As they shed their fur or feathers, the undercoat starts to come in white, and may be more dense to keep the animal warm. But these animals have no control over this process, just like we have no control whether we get freckles or grey hair.
One of the most well known color changers are chameleons! Their color changes are also entirely hormonal, and it is a myth that they change color to blend into their surroundings. Instead, they use it to communicate their emotions and even regulate their body temperature!
Being ectothermic (cold blooded), chameleons would have a hard time controlling their body temperature without their ability to change color. When they are too hot, they will turn into a lighter color, and when they are too cold they will become darker. How they do this though is all about the layers of their skin.
The top layer of a chameleon’s skin is actually clear, but the layers of skin beneath are full of chromatophores, which are pigmented cells.
Under the first clear layer are xanthophore cells, which are yellow pigmented cells. Under that, you have the erythrophores which are red, then under that are the often times blueish iridophores. The last layer contain the melanophores which are brown colors, and what we humans have in our skin.
Each of these cells expand and contract based on the hormones of the chameleon. When a chameleon is a dark color, it may mean that it’s stressed, or cold. When it’s green it’s in a happy mood, and it turns red or blue when it is excited or stimulated.
Can you read the mood of this panther chameleon (Furcifer pardalis)?
Another amazing family of color changing creatures are the cephalopods! These include cuttlefish, squid, octopus etc.
They are able to change colors rapidly, and are mostly able to control it using chromatophores. Chromatophores are stretchy sacks full of pigment, connected to muscles, which expand and contract the chromatophores. When the chromatophore expands, the color shows more than when it contracts.
The muscles that control the cells are connected to the nervous system, so the cephalopod has complete control of the chromatophore’s movement. This is how it can change color so fast and accurate.
But the chromatophores only produce shades of black, brown, yellow, orange, and red pigments.
The other colors, including greens, blues, and iridescent colors, are created by the iridophores.
Iridophores are Chromatophores that reflect light using crystalline plates. They create iridescent colors. The orientation of the crystalline plates determines the colors it will show.

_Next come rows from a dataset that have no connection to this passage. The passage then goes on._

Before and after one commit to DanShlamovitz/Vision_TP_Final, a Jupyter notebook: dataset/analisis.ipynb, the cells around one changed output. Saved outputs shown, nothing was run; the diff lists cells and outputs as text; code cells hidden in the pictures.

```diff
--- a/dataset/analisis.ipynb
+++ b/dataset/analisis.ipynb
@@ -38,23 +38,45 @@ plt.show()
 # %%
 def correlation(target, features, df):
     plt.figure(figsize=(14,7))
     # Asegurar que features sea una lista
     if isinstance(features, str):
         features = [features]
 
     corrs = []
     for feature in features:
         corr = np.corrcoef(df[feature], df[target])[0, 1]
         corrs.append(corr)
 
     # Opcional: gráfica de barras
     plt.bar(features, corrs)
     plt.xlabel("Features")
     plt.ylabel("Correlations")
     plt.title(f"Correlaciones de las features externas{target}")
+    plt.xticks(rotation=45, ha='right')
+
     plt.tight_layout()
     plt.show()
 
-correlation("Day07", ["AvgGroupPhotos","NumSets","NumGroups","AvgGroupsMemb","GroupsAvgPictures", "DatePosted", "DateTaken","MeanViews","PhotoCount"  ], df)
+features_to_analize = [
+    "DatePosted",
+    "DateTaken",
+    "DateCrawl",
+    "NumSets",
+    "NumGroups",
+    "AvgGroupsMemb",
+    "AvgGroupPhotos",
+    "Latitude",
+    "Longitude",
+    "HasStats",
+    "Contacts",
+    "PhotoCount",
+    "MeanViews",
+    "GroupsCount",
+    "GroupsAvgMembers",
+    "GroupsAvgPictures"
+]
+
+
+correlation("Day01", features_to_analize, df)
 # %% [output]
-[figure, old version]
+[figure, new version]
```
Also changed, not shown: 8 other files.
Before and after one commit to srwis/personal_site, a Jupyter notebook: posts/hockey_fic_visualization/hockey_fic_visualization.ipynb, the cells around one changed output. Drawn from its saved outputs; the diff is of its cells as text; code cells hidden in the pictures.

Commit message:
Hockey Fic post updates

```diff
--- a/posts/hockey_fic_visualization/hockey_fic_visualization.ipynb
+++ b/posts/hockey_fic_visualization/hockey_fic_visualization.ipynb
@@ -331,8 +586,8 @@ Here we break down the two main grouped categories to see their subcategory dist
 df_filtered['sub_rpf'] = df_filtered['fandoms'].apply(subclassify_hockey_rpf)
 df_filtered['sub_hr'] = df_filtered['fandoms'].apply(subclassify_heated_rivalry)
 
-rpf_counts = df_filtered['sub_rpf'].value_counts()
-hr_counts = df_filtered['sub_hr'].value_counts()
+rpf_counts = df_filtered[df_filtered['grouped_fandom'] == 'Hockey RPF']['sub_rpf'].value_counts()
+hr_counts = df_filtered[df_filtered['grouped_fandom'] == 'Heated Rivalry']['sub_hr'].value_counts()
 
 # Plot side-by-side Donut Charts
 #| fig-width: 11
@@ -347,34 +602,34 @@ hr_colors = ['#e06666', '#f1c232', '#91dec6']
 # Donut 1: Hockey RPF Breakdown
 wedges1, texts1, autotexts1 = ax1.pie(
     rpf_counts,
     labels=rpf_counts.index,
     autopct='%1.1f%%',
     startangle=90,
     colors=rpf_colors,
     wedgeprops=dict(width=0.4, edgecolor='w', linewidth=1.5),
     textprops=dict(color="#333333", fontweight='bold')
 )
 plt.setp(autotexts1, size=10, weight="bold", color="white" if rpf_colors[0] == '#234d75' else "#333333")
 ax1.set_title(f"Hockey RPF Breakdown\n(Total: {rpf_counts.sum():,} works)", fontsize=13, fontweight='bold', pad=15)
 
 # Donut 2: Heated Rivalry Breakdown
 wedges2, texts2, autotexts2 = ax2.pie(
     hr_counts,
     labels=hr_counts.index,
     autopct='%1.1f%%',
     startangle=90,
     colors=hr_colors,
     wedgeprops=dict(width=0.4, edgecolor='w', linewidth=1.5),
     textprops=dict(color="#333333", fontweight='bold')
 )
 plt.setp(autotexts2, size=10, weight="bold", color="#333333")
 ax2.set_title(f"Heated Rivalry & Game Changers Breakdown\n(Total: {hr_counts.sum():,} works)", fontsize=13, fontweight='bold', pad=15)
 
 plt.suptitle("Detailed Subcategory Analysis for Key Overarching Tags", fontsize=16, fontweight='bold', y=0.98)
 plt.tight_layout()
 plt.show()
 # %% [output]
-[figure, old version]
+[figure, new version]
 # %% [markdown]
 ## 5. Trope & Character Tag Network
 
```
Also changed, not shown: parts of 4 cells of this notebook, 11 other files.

In cephalopods, the Iridophores are under a layer of chromatophores, so the amount that the chromatophore expands and contracts also determines how much of the Iridophores are shown. The movement of the Iridophores, unlike the movement of the chromatophores, are not controlled by the nervous system. Recent studies have shown that they may actually be controlled by hormones of the cephalopod.
You can learn more about the amazing cephalopods here!

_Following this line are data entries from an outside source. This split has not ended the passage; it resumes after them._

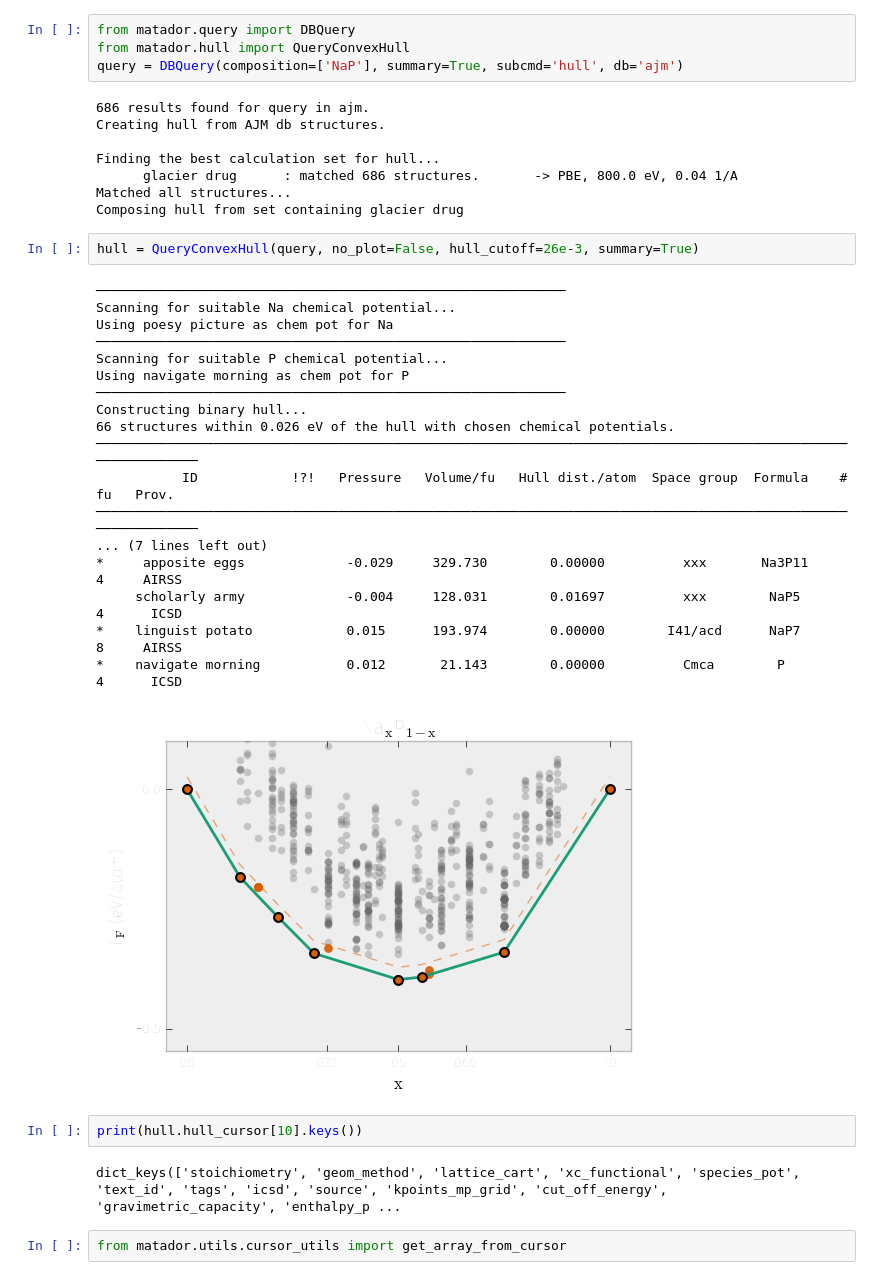
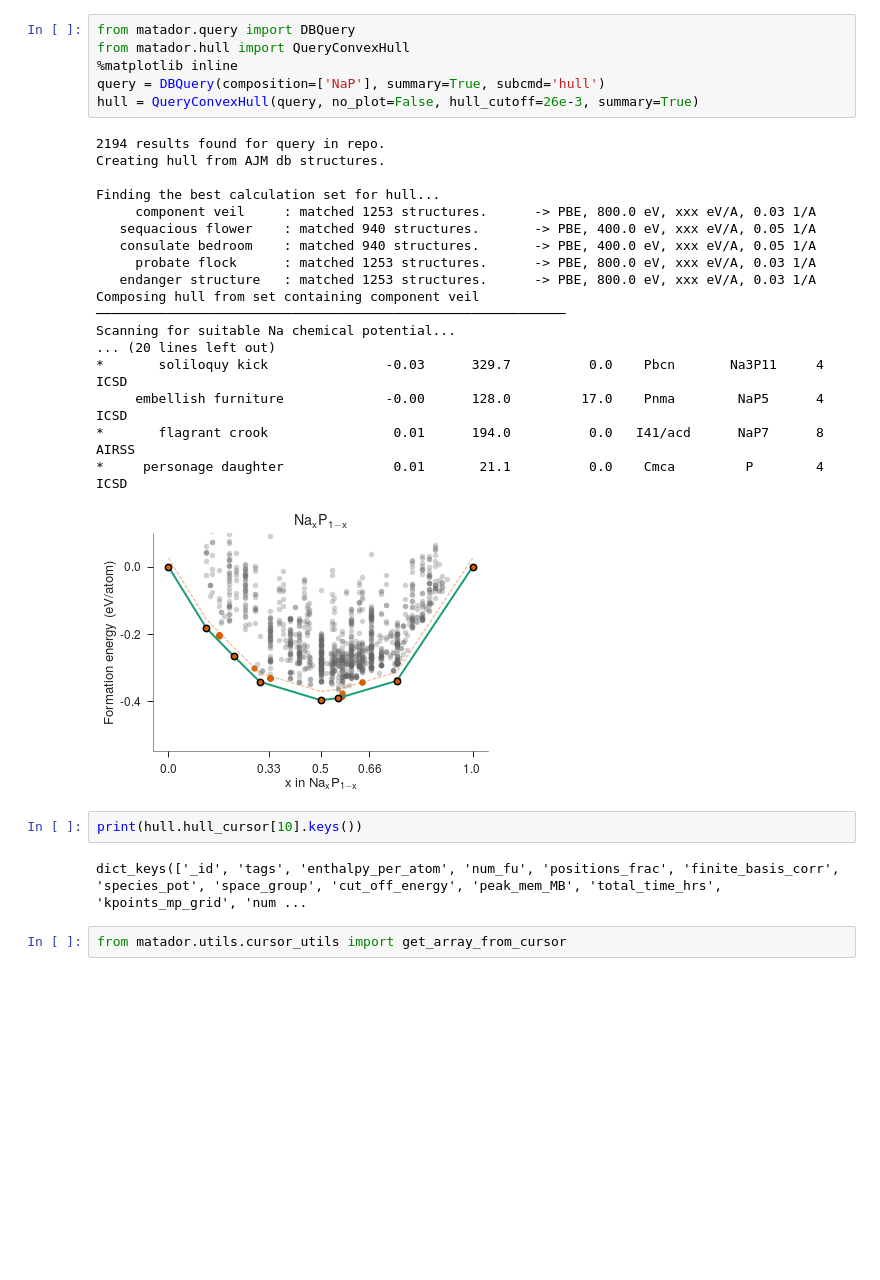
Before and after one commit to ml-evs/matador, a Jupyter notebook: examples/hull/hull.ipynb, the cells around one changed output. Cells and saved outputs as stored; diff of their text form; blank space fills up the shorter version.

```diff
--- a/examples/hull/hull.ipynb
+++ b/examples/hull/hull.ipynb
@@ -1,40 +1,32 @@
 # %%
 from matador.query import DBQuery
 from matador.hull import QueryConvexHull
-query = DBQuery(composition=['NaP'], summary=True, subcmd='hull', db='ajm')
+%matplotlib inline
+query = DBQuery(composition=['NaP'], summary=True, subcmd='hull')
+hull = QueryConvexHull(query, no_plot=False, hull_cutoff=26e-3, summary=True)
 # %% [output]
-686 results found for query in ajm.
+2194 results found for query in repo.
 Creating hull from AJM db structures.
 
 Finding the best calculation set for hull...
-      glacier drug      : matched 686 structures.       -> PBE, 800.0 eV, 0.04 1/A
-Matched all structures...
-Composing hull from set containing glacier drug
+     component veil     : matched 1253 structures.      -> PBE, 800.0 eV, xxx eV/A, 0.03 1/A
+   sequacious flower    : matched 940 structures.       -> PBE, 400.0 eV, xxx eV/A, 0.05 1/A
+   consulate bedroom    : matched 940 structures.       -> PBE, 400.0 eV, xxx eV/A, 0.05 1/A
+     probate flock      : matched 1253 structures.      -> PBE, 800.0 eV, xxx eV/A, 0.03 1/A
+   endanger structure   : matched 1253 structures.      -> PBE, 800.0 eV, xxx eV/A, 0.03 1/A
+Composing hull from set containing component veil
+────────────────────────────────────────────────────────────
+Scanning for suitable Na chemical potential...
+... (20 lines left out)
+*       soliloquy kick               -0.03      329.7          0.0    Pbcn       Na3P11     4      ICSD
+     embellish furniture             -0.00      128.0         17.0    Pnma        NaP5      4      ICSD
+*       flagrant crook                0.01      194.0          0.0   I41/acd      NaP7      8     AIRSS
+*     personage daughter              0.01       21.1          0.0    Cmca         P        4      ICSD
+[figure, added]
-# %%
-hull = QueryConvexHull(query, no_plot=False, hull_cutoff=26e-3, summary=True)
-# %% [output]
-────────────────────────────────────────────────────────────
-Scanning for suitable Na chemical potential...
-Using poesy picture as chem pot for Na
-────────────────────────────────────────────────────────────
-Scanning for suitable P chemical potential...
-Using navigate morning as chem pot for P
-────────────────────────────────────────────────────────────
-Constructing binary hull...
-66 structures within 0.026 eV of the hull with chosen chemical potentials.
-─────────────────────────────────────────────────────────────────────────────────────────────────────────────
-           ID            !?!   Pressure   Volume/fu   Hull dist./atom  Space group  Formula    # fu   Prov.
-─────────────────────────────────────────────────────────────────────────────────────────────────────────────
-... (7 lines left out)
-*     apposite eggs             -0.029     329.730        0.00000          xxx       Na3P11     4     AIRSS
-     scholarly army             -0.004     128.031        0.01697          xxx        NaP5      4      ICSD
-*    linguist potato            0.015      193.974        0.00000        I41/acd      NaP7      8     AIRSS
-*    navigate morning           0.012       21.143        0.00000          Cmca        P        4      ICSD
-[figure, removed]
 # %%
 print(hull.hull_cursor[10].keys())
 # %% [output]
-dict_keys(['stoichiometry', 'geom_method', 'lattice_cart', 'xc_functional', 'species_pot', 'text_id', 'tags', 'icsd', 'source', 'kpoints_mp_grid', 'cut_off_energy', 'gravimetric_capacity', 'enthalpy_p ...
+dict_keys(['_id', 'tags', 'enthalpy_per_atom', 'num_fu', 'positions_frac', 'finite_basis_corr', 'species_pot', 'space_group', 'cut_off_energy', 'peak_mem_MB', 'total_time_hrs', 'kpoints_mp_grid', 'num ...
 # %%
 from matador.utils.cursor_utils import get_array_from_cursor
 # %%
```
Also changed, not shown: parts of 1 cell of this notebook, 7 other files.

*Answer to the mood of the panther chameleon: “It’s a little cold outside, but I’m happy and stimulated!”